Quake-hit Pakistani Kashmiris Shun Islamist Parties
12 July 2006
Muzaffarabad: Pakistani Kashmiris shunned hardline Islamist parties in legislative assembly elections despite their prominent role in reconstruction after last October's earthquake, results on Wednesday showed . Out of 40 declared results for the 41 seats, a government-backed party won 20, while the rest went to other political parties and independents. Despite problems of joblessness, high property prices, slow construction and water and sanitation issues after the quake, Tuesday's vote appeared to have gone in favor of tried and trusted candidates. 'Our choice of candidates is limited. So you see the same old faces. The Islamists failed because people are apprehensive about their hardline views,' said shopkeeper Naeem Qureshi. The earthquake killed 73,000 people and destroyed the homes of more than three million people in Kashmir and North West Frontier Province. The Islamists, who back militant groups fighting Indian rule on the other side of the ceasefire line dividing Kashmir, have not traditionally done well in elections in the region. But there had been speculation that dissatisfaction with the government and their active role in helping victims of the quake might strengthen support for them. In the event, the religious alliance, Muttahida Majlis-e- Amal, fielded 33 candidates in the elections and all of them lost. The ruling All Pakistan Jammu and Kashmir Muslim Conference , a conservative group, is set to form the next government, although it fared poorly in the main quake-hit areas, including Muzaffarabad, the devastated capital of Pakistani Kashmir.Former Prime Minister Benazir Bhutto's Pakistan's Peoples Party may end up winning only seven seats. Campaigning has been somber, and on Tuesday voters filed through prefabricated polling centres, tents and buildings scarred by the earthquake. Azad Kashmir, or Free Kashmir, as Pakistan calls its part of a land divided with India, is widely regarded as a puppet of Islamabad, despite having the trappings of independence, with a president, a prime minister and its own constitution. India rejected the polls saying they could not be called 'free and fair'. 'Once again the entire exercise shows the lack of credibility of the electoral process in the so-called AJK (Azad Jammu and Kashmir),' said Navtej Sarna, spokesman Indian ministry for external affairs.
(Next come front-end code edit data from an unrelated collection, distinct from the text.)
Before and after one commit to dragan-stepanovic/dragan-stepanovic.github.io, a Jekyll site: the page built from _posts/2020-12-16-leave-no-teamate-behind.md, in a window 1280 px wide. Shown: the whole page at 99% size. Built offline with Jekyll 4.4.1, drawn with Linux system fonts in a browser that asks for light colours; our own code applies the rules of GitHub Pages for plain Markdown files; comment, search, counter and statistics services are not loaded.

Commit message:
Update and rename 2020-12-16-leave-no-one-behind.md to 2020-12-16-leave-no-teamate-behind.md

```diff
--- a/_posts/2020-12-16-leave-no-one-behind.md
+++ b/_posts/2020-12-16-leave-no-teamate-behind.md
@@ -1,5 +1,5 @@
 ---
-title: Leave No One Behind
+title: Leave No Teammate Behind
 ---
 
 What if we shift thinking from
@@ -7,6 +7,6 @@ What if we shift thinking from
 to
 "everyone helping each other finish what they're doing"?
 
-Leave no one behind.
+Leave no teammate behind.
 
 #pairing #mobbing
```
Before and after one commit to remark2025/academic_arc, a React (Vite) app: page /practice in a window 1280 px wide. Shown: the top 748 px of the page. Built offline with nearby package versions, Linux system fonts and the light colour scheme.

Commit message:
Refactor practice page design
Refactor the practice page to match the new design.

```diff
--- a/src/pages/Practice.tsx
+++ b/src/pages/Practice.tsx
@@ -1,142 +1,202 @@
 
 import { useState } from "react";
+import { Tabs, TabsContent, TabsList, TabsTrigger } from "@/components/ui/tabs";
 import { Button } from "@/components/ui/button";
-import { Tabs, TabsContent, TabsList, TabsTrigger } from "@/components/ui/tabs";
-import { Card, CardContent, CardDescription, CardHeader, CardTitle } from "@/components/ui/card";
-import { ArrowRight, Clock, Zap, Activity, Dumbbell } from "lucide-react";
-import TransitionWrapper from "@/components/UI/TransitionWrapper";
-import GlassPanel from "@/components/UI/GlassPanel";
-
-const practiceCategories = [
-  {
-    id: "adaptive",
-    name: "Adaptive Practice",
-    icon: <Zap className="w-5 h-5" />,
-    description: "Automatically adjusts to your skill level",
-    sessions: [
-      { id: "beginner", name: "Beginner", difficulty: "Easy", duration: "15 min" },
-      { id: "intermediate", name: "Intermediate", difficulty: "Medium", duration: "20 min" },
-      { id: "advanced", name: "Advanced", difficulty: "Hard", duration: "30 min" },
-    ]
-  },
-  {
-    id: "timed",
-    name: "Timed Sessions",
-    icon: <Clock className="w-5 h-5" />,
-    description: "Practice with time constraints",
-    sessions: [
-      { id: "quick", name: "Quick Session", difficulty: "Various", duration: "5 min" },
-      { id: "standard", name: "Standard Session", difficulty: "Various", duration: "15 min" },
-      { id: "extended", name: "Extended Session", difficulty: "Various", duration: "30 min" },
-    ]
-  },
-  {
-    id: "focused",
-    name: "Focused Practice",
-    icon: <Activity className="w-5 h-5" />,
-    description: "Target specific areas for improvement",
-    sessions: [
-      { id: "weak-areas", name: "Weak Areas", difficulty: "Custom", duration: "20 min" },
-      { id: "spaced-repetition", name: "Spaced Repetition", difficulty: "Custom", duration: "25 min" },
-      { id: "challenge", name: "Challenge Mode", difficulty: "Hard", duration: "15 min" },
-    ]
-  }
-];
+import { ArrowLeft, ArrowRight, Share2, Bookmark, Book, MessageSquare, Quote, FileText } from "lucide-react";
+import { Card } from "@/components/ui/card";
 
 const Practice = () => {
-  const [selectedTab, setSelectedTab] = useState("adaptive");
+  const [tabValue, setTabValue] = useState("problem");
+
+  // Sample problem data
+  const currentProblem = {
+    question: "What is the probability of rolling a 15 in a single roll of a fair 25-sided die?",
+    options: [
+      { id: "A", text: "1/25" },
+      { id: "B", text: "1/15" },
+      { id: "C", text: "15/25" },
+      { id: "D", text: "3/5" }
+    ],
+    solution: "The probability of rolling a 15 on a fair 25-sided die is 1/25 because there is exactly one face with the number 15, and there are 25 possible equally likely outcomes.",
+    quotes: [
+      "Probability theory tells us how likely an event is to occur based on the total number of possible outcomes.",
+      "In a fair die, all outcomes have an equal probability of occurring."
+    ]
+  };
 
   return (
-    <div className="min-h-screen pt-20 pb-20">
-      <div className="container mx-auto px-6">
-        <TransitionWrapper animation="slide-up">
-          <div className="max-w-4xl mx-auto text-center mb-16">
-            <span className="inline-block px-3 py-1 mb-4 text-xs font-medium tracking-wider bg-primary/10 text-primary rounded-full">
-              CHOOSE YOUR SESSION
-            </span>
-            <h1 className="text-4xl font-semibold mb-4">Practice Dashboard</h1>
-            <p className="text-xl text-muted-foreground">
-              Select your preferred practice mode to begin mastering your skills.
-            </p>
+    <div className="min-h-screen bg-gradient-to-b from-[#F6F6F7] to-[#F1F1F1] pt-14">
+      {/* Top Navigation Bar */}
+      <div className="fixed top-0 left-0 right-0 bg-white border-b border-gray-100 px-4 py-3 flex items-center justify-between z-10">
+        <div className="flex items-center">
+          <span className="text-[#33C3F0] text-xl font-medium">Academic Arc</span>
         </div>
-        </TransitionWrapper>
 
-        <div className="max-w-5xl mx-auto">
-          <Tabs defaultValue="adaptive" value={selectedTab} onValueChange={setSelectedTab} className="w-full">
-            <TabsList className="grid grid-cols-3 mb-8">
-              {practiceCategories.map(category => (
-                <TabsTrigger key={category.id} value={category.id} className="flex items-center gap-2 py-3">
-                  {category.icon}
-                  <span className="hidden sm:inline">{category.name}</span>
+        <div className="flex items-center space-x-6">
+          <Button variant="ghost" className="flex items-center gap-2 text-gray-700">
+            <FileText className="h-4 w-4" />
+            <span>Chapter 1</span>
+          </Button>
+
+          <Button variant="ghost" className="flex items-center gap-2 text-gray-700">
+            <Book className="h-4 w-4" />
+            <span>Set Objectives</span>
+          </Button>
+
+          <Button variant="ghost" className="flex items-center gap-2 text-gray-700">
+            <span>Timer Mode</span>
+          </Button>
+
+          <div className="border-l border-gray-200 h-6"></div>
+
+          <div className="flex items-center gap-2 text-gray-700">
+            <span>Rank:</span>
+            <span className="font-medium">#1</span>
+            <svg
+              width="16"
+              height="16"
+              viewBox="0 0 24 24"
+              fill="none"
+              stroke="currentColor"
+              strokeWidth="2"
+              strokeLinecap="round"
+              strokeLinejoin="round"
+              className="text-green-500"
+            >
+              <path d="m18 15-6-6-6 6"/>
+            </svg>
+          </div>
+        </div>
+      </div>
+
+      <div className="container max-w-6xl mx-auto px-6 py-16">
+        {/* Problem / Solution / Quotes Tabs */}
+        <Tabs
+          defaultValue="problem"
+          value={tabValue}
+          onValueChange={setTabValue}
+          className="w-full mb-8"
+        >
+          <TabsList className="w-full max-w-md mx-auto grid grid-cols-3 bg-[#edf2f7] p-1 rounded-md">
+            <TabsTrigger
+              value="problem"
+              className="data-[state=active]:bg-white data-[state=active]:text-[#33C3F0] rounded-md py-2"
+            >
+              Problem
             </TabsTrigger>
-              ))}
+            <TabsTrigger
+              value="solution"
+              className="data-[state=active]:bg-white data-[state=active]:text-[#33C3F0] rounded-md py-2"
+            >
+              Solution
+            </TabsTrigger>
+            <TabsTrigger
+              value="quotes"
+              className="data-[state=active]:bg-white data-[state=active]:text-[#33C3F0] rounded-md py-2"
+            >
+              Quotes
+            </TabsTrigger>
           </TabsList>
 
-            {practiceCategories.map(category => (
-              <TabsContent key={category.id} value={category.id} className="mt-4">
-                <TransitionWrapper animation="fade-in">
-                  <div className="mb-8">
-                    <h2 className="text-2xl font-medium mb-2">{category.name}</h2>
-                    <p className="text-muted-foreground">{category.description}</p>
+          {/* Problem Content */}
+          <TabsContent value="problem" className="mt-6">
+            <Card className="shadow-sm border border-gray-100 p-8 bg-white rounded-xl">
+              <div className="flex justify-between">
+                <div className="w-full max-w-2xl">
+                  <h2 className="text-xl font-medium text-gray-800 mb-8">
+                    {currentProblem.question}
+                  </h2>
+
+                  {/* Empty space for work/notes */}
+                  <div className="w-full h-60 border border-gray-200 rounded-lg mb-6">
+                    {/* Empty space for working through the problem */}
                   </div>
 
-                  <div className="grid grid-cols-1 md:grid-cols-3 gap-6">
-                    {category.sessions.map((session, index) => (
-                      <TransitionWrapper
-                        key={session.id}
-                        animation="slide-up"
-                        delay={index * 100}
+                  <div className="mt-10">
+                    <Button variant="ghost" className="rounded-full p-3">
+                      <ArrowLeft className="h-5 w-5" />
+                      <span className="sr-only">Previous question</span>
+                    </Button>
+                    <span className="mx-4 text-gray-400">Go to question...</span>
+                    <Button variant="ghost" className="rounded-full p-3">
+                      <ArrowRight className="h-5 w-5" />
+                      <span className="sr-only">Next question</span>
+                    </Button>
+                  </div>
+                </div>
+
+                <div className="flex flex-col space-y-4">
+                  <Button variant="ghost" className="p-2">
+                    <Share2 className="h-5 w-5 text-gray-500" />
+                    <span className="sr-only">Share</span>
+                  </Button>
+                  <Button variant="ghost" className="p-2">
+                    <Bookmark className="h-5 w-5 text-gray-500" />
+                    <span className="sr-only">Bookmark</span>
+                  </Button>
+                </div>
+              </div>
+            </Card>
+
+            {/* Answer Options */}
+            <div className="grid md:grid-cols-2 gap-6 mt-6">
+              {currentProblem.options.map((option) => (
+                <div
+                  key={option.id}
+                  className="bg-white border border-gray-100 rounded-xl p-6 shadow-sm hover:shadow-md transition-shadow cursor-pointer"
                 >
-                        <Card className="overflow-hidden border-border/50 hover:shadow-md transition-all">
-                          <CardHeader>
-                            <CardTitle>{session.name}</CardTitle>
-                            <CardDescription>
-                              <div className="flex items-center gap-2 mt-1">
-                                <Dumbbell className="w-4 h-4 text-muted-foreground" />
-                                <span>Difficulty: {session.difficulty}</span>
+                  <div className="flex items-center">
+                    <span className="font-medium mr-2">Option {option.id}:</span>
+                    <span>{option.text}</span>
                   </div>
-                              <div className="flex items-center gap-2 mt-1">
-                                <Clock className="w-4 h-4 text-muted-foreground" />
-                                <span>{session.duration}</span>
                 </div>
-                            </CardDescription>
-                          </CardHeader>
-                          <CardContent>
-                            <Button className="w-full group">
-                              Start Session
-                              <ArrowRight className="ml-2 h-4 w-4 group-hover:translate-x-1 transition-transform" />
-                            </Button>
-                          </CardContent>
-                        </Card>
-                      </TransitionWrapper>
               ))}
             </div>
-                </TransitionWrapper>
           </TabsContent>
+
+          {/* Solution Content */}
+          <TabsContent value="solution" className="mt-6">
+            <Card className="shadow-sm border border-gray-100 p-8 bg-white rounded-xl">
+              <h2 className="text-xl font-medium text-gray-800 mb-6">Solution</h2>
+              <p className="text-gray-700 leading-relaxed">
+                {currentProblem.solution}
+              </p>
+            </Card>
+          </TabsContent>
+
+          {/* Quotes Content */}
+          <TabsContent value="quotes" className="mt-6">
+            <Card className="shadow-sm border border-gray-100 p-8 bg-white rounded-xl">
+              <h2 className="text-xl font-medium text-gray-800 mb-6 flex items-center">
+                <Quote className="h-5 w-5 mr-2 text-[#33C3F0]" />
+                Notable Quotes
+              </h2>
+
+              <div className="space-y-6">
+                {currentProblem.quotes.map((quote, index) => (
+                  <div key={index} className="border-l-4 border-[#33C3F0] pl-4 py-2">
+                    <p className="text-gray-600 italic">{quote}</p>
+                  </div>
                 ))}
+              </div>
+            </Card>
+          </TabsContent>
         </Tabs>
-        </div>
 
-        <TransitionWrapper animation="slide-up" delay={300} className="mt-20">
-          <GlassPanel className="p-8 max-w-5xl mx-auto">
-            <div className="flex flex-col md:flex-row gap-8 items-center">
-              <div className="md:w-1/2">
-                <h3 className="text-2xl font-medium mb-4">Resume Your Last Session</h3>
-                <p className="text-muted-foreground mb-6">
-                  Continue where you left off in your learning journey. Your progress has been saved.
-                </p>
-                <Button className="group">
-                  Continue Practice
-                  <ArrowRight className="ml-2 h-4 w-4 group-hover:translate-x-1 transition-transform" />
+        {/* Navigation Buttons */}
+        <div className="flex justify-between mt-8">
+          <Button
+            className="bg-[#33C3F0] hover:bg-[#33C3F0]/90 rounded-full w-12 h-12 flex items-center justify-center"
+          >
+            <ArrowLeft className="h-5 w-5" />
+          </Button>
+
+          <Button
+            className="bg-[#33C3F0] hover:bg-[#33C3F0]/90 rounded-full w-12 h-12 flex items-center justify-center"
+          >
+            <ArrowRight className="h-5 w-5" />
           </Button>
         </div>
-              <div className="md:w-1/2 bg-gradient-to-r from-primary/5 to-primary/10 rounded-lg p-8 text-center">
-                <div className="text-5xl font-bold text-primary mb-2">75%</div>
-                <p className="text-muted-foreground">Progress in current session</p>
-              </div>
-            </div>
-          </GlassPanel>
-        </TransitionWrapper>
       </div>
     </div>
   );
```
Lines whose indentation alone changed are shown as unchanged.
Kashmir lies at the heart of a rivalry between India and Pakistan, which have fought three wars - two of them over the Himalayan region - since gaining independence from British rule in 1947.